Instructions for the task
A faithful copy of the entries is needed, one that leaves out the pictures.

The data
☆ ☆ ☆

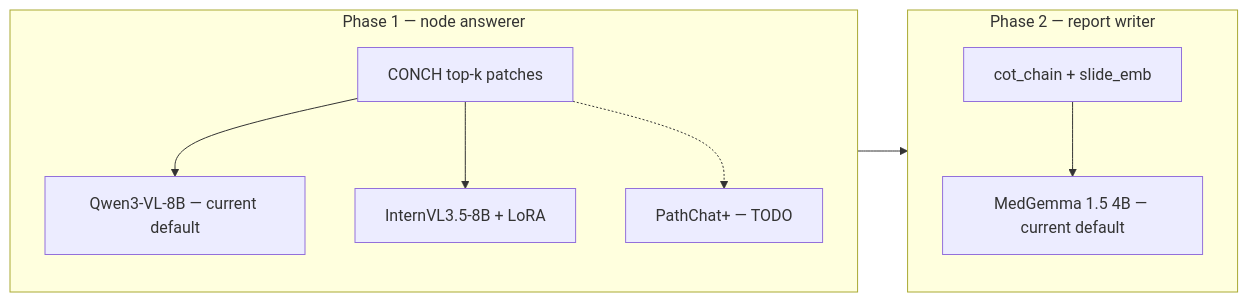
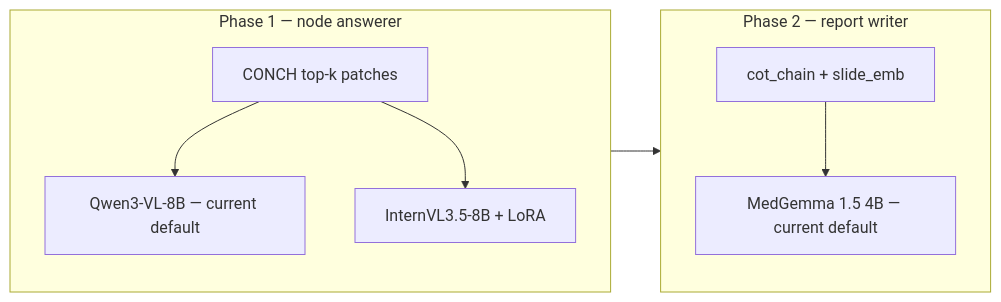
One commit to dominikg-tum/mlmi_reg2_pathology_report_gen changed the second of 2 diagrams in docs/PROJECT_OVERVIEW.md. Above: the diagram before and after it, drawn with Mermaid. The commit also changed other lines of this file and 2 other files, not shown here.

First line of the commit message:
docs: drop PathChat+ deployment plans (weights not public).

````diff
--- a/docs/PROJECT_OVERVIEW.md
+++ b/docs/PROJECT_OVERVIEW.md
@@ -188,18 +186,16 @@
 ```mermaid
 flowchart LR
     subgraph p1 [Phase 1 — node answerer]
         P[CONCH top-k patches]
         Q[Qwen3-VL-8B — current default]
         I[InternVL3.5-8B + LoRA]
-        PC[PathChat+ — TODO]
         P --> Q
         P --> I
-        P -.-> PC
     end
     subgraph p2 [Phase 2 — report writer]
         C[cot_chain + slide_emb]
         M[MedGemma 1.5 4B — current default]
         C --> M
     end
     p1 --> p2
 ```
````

☆ ☆ ☆

Answer space
One commit to dominikg-tum/mlmi_reg2_pathology_report_gen changed the second of 2 diagrams in docs/PROJECT_OVERVIEW.md. Above: the diagram before and after it, drawn with Mermaid. The commit also changed other lines of this file and 2 other files, not shown here.

First line of the commit message:
docs: drop PathChat+ deployment plans (weights not public).

````diff
--- a/docs/PROJECT_OVERVIEW.md
+++ b/docs/PROJECT_OVERVIEW.md
@@ -188,18 +186,16 @@
 ```mermaid
 flowchart LR
     subgraph p1 [Phase 1 — node answerer]
         P[CONCH top-k patches]
         Q[Qwen3-VL-8B — current default]
         I[InternVL3.5-8B + LoRA]
-        PC[PathChat+ — TODO]
         P --> Q
         P --> I
-        P -.-> PC
     end
     subgraph p2 [Phase 2 — report writer]
         C[cot_chain + slide_emb]
         M[MedGemma 1.5 4B — current default]
         C --> M
     end
     p1 --> p2
 ```
````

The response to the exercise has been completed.